Prep boys basketball: Title chase sparks junior's work ethic
Junior Mitch Grant is on a mission to leave a legacy for the East boys basketball team and has pulled out all of the stops to make an impact.
"I don't want to be mediocre or average," Grant said. "I want to be great."
It's been 32 years since East hung a state championship banner in Mickey Oswald Gymnasium. There is a slew of regional titles, but those are just a reminder that Grant and the Leopards need to work harder every practice and every game.
To be the best, the 6-foot-3 Grant has found the courage to push himself harder than he could dream and give everything he has to his teammates.
"We worked so hard in the offseason to be ready for this year," Grant said. "I never want to walk off the court wishing we could have that one back."
Preston Curtis, John Fakahafua, Connor Pardoe and University of Utah commit Parker Van Dyke round out a Leopards starting lineup that is committed to working harder than its opponents. Grant said that his team's strength is its ability to make adjustments and never back down from a challenge.
"We expect contributions from different guys every night," he said. "This is a solid group of guys who work their tail off."
Grant was awarded a captainship because his on- and off-court leadership gives the Leopards the charge they need in a tough regional schedule. According to coach Skip Lowe, Grant's aggressive play and knack for bringing in rebounds are the junior's biggest strengths.
"He's never shy or afraid of a situation," Lowe said. "He's fearless under the basket and never holds back when he is on the court."
Grant is second in scoring behind Van Dyke with 156 points this season. It is his 63 rebounds that make the biggest impact for East.
"My dad said I got a knack for getting the ball," Grant said. "With my timing, I like to get up there and grab the big boards."
Lowe believes Grant has a bright basketball future at East. He'll be leading the squad next year, but in the meantime, he is an important role player who does whatever is needed.
"He's the kind of kid that coaches love to have on the court," Lowe said. "He's tough, unselfish and a really good kid.

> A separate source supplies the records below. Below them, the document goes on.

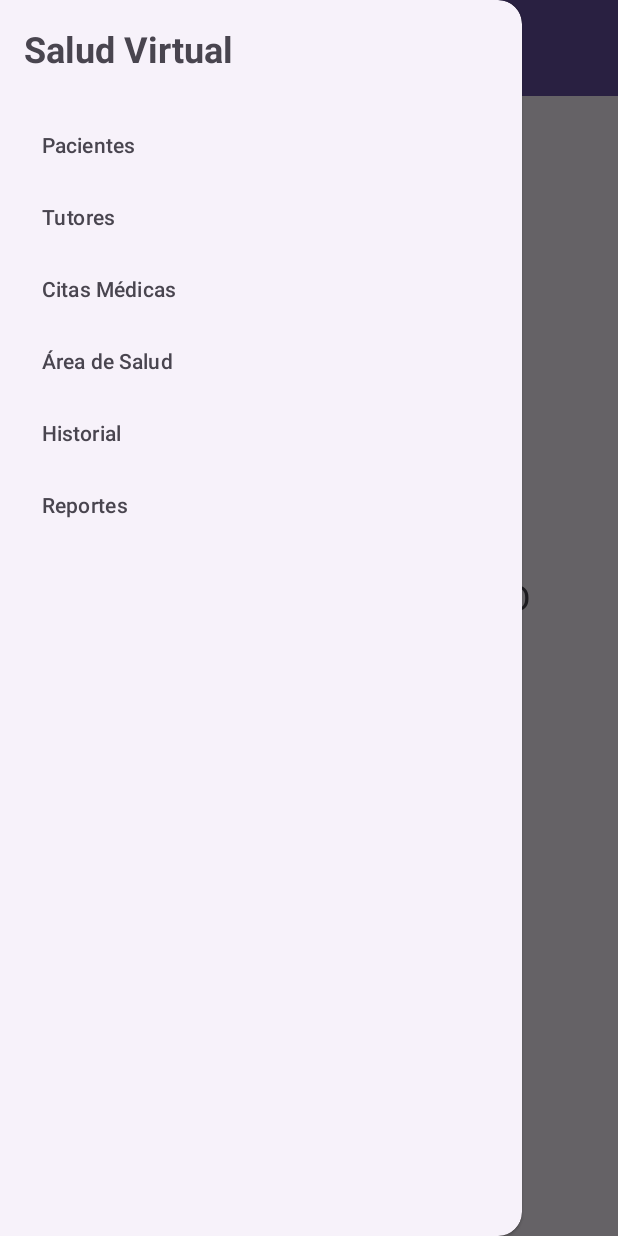
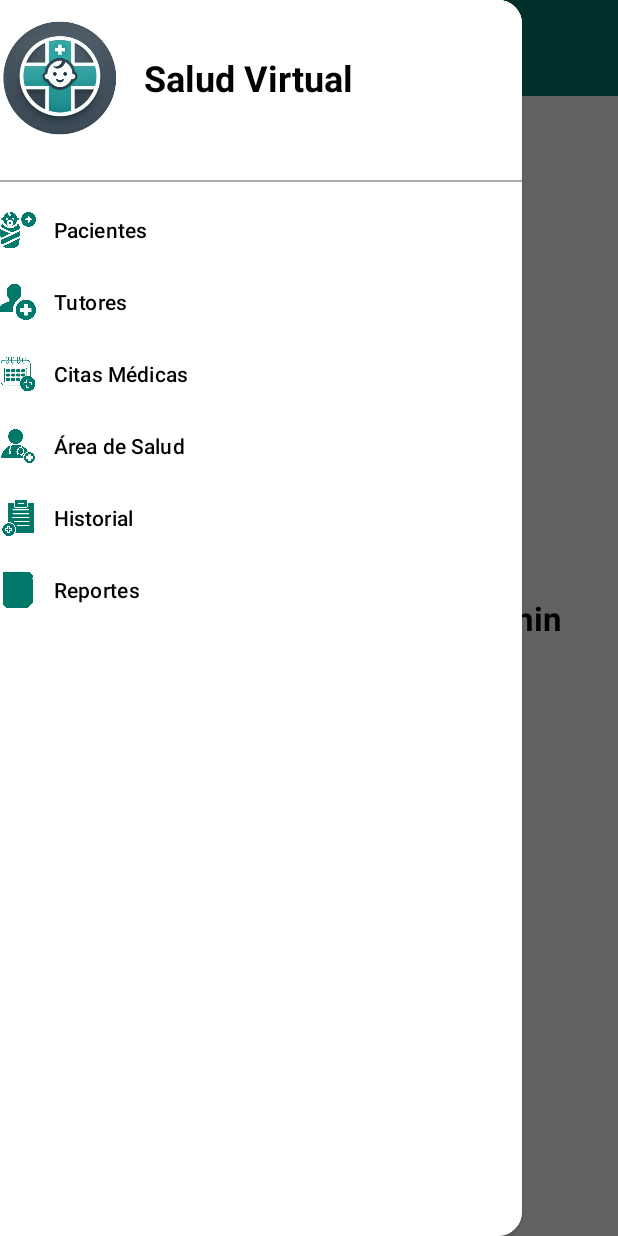
Before and after one commit to doomii18/PlataformaMovil_SaludVirtual, an Android app: the MenudeGestion screen opened directly, with no data from a screen before it, with the side drawer open, on a phone screen of 412 x 824 dp. Run offline under Robolectric (Android 15) with nearby library versions, the phone set to English and light mode, and no system bars.

Commit message:
Commit #3 Diseño del menu
Inicio del diseño del menú lateral preliminar, muchas mejoras por hacerse.

```diff
--- /dev/null
+++ b/app/src/main/res/drawable/circle_background.xml
@@ -0,0 +1,5 @@
+<?xml version="1.0" encoding="utf-8"?>
+    <shape xmlns:android="http://schemas.android.com/apk/res/android"
+        android:shape="oval">
+        <solid android:color="@android:color/white"/>
+    </shape>
--- a/app/src/main/res/layout/activity_menudegestion.xml
+++ b/app/src/main/res/layout/activity_menudegestion.xml
@@ -4,34 +4,53 @@
     xmlns:app="http://schemas.android.com/apk/res-auto"
     android:id="@+id/drawer_layout"
     android:layout_width="match_parent"
-    android:layout_height="match_parent">
+    android:layout_height="match_parent"
+    android:fitsSystemWindows="true">
 
+    <!-- CONTENIDO PRINCIPAL -->
     <RelativeLayout
         android:layout_width="match_parent"
-        android:layout_height="match_parent">
+        android:layout_height="match_parent"
+        android:background="@color/background_light">
 
+        <!-- Toolbar moderno -->
         <androidx.appcompat.widget.Toolbar
             android:id="@+id/toolbar"
             android:layout_width="match_parent"
             android:layout_height="?attr/actionBarSize"
-            android:background="?attr/colorPrimary"
-            android:theme="@style/ThemeOverlay.AppCompat.Dark.ActionBar" />
+            android:background="@color/teal_700"
+            android:theme="@style/ThemeOverlay.AppCompat.Dark.ActionBar"
+            app:title="Salud Virtual"
+            app:titleTextColor="@android:color/white"
+            app:popupTheme="@style/ThemeOverlay.AppCompat.Light" />
 
+        <!-- Mensaje de bienvenida -->
         <TextView
+            android:id="@+id/tvBienvenida"
             android:layout_width="wrap_content"
             android:layout_height="wrap_content"
+            android:text="Bienvenido a Salud Virtual, Admin"
+            android:textSize="22sp"
+            android:textStyle="bold"
+            android:textColor="@color/black"
             android:layout_centerInParent="true"
-            android:text="BIENVENIDO AL SISTEMA SALUD VIRTUAL, ADMIN"
-            android:textSize="24sp" />
+            android:gravity="center"
+            android:padding="16dp"/>
 
+        <!-- Botón de acción -->
     </RelativeLayout>
 
+    <!-- MENÚ LATERAL -->
     <com.google.android.material.navigation.NavigationView
         android:id="@+id/nav_view"
         android:layout_width="wrap_content"
         android:layout_height="match_parent"
         android:layout_gravity="start"
+        android:fitsSystemWindows="true"
         app:headerLayout="@layout/nav_headermenugestion"
-        app:menu="@menu/nav_menugestion" />
-
+        app:menu="@menu/nav_menugestion"
+        app:itemIconTint="@color/teal_700"
+        app:itemTextColor="@color/black"
+        app:itemRippleColor="@color/teal_200"
+        app:theme="@style/NavigationMenuStyle"/>
 </androidx.drawerlayout.widget.DrawerLayout>
--- a/app/src/main/res/layout/nav_headermenugestion.xml
+++ b/app/src/main/res/layout/nav_headermenugestion.xml
@@ -1,9 +1,23 @@
-<?xml version="1.0" encoding="utf-8"?>
 <LinearLayout xmlns:android="http://schemas.android.com/apk/res/android"
     android:layout_width="match_parent"
     android:layout_height="wrap_content"
     android:orientation="vertical"
-    android:padding="16dp">
+    android:padding="16dp"
+    android:background="#FFFFFF">
+
+    <LinearLayout
+        android:layout_width="match_parent"
+        android:layout_height="104dp"
+        android:layout_marginBottom="16dp"
+        android:orientation="horizontal"
+        android:gravity="center_vertical">
+
+        <ImageView
+            android:id="@+id/img_profile"
+            android:layout_width="80dp"
+            android:layout_height="80dp"
+            android:layout_marginEnd="16dp"
+            android:src="@drawable/logo" />
 
         <TextView
             android:layout_width="wrap_content"
@@ -12,3 +26,18 @@
             android:textSize="24sp"
             android:textStyle="bold" />
     </LinearLayout>
+
+    <!-- Línea divisoria -->
+    <View
+        android:layout_width="match_parent"
+        android:layout_height="1dp"
+        android:background="@android:color/darker_gray"
+        android:layout_marginBottom="8dp"/>
+
+
+    <LinearLayout
+        android:layout_width="match_parent"
+        android:layout_height="wrap_content">
+        <!-- Aquí puedes añadir más contenido o botones -->
+    </LinearLayout>
+</LinearLayout>
--- a/app/src/main/res/menu/nav_menugestion.xml
+++ b/app/src/main/res/menu/nav_menugestion.xml
@@ -1,21 +1,41 @@
 <?xml version="1.0" encoding="utf-8"?>
 <menu xmlns:android="http://schemas.android.com/apk/res/android">
+    <group android:title="Gestión de Pacientes">
         <item
             android:id="@+id/nav_pacientes"
-        android:title="Pacientes" />
+            android:title="Pacientes"
+            android:icon="@drawable/ic_paciente"
+            android:iconTint="@color/colorAccent" />
         <item
             android:id="@+id/nav_tutores"
-        android:title="Tutores" />
+            android:title="Tutores"
+            android:icon="@drawable/ic_tutor"
+            android:iconTint="@color/colorAccent" />
+    </group>
+
+    <group android:title="Citas y Salud">
         <item
             android:id="@+id/nav_citas"
-        android:title="Citas Médicas" />
+            android:title="Citas Médicas"
+            android:icon="@drawable/ic_citamedica"
+            android:iconTint="@color/colorAccent" />
         <item
             android:id="@+id/nav_area_salud"
-        android:title="Área de Salud" />
+            android:title="Área de Salud"
+            android:icon="@drawable/ic_doctor"
+            android:iconTint="@color/colorAccent" />
         <item
             android:id="@+id/nav_historial"
-        android:title="Historial" />
+            android:title="Historial"
+            android:icon="@drawable/ic_historialmedico"
+            android:iconTint="@color/colorAccent" />
+    </group>
+
+    <group android:title="Reportes">
         <item
             android:id="@+id/nav_reportes"
-        android:title="Reportes" />
+            android:title="Reportes"
+            android:icon="@drawable/ic_reportes"
+            android:iconTint="@color/colorAccent" />
+    </group>
 </menu>
--- a/app/src/main/res/values/colors.xml
+++ b/app/src/main/res/values/colors.xml
@@ -1,5 +1,11 @@
 <?xml version="1.0" encoding="utf-8"?>
 <resources>
-    <color name="black">#FF000000</color>
+    <color name="black">#000000</color>
     <color name="white">#FFFFFFFF</color>
+    <color name="colorPrimary">#6200EE</color>
+    <color name="colorAccent">#03DAC5</color>
+    <color name="teal_700">#00796B</color>
+    <color name="teal_200">#80CBC4</color>
+    <color name="background_light">#F5F5F5</color>
+
 </resources>
--- /dev/null
+++ b/app/src/main/res/values/style.xml
@@ -0,0 +1,17 @@
+<?xml version="1.0" encoding="utf-8"?>
+<resources>
+    <!-- Estilo personalizado para el NavigationView -->
+    <style name="NavigationMenuStyle" parent="Widget.Design.NavigationView">
+        <item name="android:background">#FFFFFF</item> <!-- Color de fondo -->
+        <item name="android:itemTextAppearance">@style/NavigationItemTextAppearance
+        </item>
+        <item name="android:textSize">20sp</item> <!-- Aumentar el tamaño del texto -->
+        <item name="android:textColor">@android:color/black</item> <!-- Color del texto -->
+
+    </style>
+
+    <style name="NavigationItemTextAppearance">
+        <item name="android:textSize">30sp</item>
+        <item name="android:textColor">#FF0000</item> <!-- Color del texto de los elementos -->
+    </style>
+</resources>
```
Also changed, not shown: app/src/main/res/drawable/ic_citamedica.png (added), app/src/main/res/drawable/ic_doctor.png (added), app/src/main/res/drawable/ic_historialmedico.png (added), app/src/main/res/drawable/ic_paciente.png (added), app/src/main/res/drawable/ic_reportes.png (added), app/src/main/res/drawable/ic_tutor.png (added), app/src/main/res/drawable/menu.png (added). Lines whose indentation alone changed are shown as unchanged.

Teams better look out for him."
Eyes on the hoop
Mitch Grant's last-minute steal and layup in the overtime victory over Murray was the difference in East's 69-61 victory.
Grant focuses exclusively on basketball. He used to play baseball and football.